- Opening Delimiter -

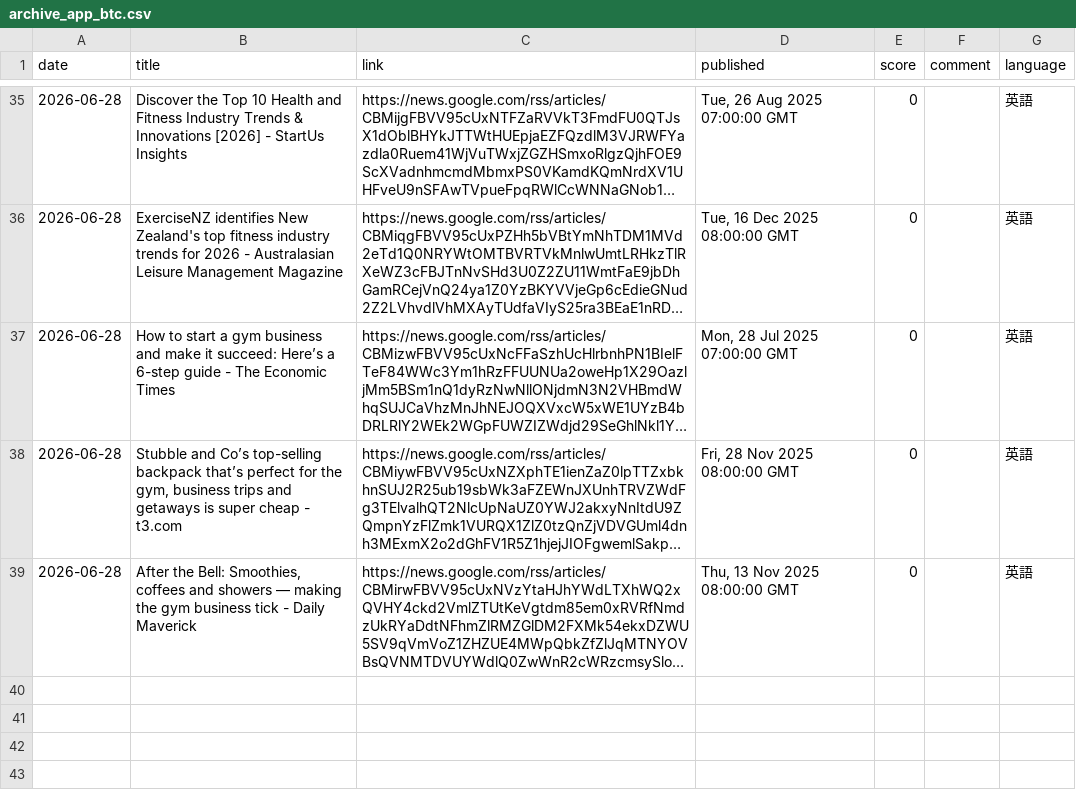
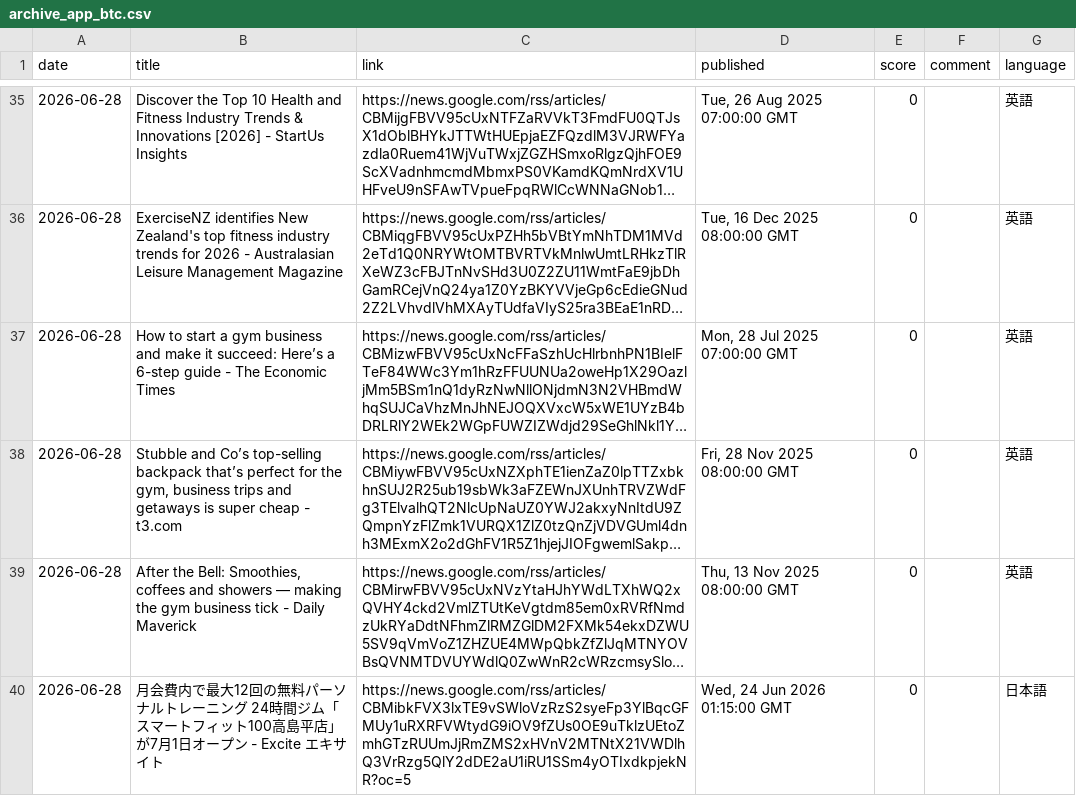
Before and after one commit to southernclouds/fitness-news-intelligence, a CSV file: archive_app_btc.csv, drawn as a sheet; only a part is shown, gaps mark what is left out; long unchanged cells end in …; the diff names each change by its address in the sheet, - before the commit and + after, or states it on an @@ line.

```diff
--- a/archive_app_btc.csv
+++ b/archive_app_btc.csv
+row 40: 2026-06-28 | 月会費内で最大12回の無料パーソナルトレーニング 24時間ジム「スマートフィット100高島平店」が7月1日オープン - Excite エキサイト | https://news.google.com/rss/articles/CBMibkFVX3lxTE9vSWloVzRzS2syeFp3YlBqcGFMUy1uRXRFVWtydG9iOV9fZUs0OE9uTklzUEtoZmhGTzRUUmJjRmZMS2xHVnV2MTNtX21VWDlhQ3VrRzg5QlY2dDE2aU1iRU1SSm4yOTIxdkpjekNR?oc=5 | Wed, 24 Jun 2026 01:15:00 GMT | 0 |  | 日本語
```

- Closing Delimiter -
- Opening Delimiter -

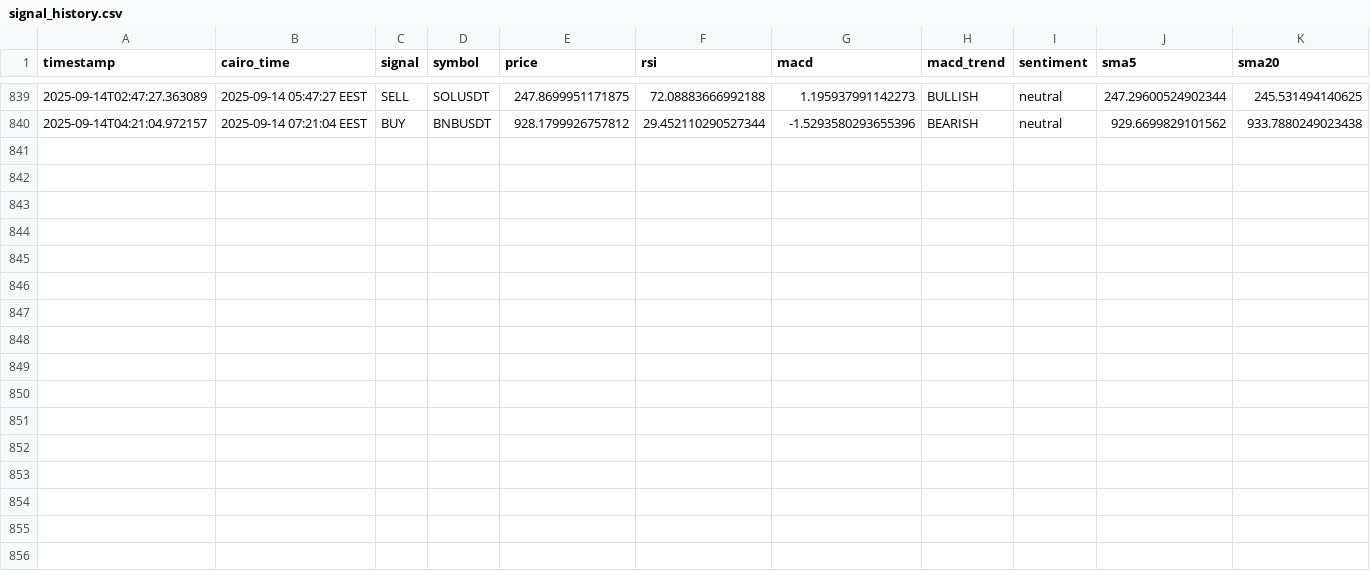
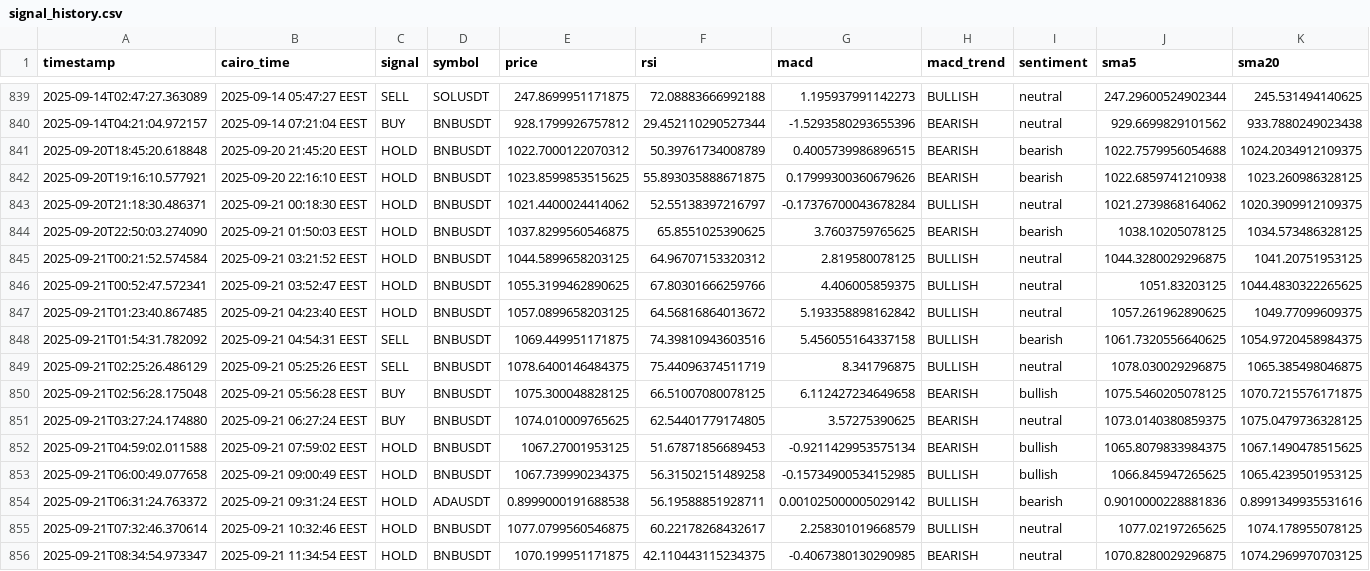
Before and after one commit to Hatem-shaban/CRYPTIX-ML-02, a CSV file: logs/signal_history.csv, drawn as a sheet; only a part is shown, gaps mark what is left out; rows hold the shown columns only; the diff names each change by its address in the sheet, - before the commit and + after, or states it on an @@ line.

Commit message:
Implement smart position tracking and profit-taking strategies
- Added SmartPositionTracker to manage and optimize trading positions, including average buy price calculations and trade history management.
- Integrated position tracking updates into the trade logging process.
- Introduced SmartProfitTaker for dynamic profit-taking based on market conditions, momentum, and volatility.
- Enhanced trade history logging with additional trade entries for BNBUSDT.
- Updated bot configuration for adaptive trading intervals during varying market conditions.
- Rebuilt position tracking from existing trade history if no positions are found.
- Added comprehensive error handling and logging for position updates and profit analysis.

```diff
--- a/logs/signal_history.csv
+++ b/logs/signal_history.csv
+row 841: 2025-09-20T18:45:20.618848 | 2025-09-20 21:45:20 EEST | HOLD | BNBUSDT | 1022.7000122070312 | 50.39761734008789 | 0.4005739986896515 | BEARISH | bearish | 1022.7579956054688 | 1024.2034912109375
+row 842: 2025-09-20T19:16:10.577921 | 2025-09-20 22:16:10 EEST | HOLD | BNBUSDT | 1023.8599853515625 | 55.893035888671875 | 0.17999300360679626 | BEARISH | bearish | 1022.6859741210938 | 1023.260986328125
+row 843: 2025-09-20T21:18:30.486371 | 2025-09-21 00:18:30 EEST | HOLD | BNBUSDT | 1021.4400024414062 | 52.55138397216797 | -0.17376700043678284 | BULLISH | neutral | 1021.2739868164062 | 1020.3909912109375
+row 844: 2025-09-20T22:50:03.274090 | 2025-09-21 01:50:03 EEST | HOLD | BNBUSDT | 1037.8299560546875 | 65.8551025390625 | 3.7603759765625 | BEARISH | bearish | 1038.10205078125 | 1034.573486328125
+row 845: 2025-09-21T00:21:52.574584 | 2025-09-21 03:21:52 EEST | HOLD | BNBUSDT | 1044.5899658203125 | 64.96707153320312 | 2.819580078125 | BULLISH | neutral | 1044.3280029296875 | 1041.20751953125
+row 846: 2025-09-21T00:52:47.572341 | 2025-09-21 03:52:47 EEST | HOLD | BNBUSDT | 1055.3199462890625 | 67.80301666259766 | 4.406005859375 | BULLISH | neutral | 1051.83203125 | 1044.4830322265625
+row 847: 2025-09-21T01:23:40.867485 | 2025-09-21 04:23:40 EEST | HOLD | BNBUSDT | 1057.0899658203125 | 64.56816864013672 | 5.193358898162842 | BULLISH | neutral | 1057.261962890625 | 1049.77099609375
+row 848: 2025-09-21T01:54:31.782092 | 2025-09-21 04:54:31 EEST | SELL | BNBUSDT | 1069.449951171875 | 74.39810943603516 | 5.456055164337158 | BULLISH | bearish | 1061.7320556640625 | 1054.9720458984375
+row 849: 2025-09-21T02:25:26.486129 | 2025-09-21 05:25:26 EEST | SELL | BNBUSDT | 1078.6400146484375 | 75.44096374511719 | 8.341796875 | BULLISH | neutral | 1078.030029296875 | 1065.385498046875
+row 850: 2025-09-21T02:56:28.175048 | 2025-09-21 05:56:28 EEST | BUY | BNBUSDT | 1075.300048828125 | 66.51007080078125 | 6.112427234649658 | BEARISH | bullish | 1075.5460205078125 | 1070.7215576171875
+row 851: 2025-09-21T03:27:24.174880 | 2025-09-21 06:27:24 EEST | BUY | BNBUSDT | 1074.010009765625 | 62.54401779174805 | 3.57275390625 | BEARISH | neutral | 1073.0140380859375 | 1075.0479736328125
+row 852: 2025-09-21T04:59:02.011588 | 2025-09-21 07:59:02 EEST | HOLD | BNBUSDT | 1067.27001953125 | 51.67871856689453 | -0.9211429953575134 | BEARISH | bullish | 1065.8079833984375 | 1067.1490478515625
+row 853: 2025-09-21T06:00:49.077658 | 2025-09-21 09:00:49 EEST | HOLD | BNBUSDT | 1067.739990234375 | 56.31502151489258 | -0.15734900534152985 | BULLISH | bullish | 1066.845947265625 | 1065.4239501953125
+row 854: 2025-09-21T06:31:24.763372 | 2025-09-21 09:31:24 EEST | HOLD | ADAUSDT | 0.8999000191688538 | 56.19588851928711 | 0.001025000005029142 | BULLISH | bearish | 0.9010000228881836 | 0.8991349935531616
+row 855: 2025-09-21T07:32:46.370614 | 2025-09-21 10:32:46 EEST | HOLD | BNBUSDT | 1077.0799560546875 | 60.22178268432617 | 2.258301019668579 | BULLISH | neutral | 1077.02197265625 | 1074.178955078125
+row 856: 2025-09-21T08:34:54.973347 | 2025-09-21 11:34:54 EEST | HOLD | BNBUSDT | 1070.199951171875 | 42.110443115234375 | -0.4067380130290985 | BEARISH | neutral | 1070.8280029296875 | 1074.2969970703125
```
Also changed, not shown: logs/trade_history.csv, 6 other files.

- Closing Delimiter -

● The problem
In the records above, the lines containing the string "before" should be counted; give only the total.

● Response box
2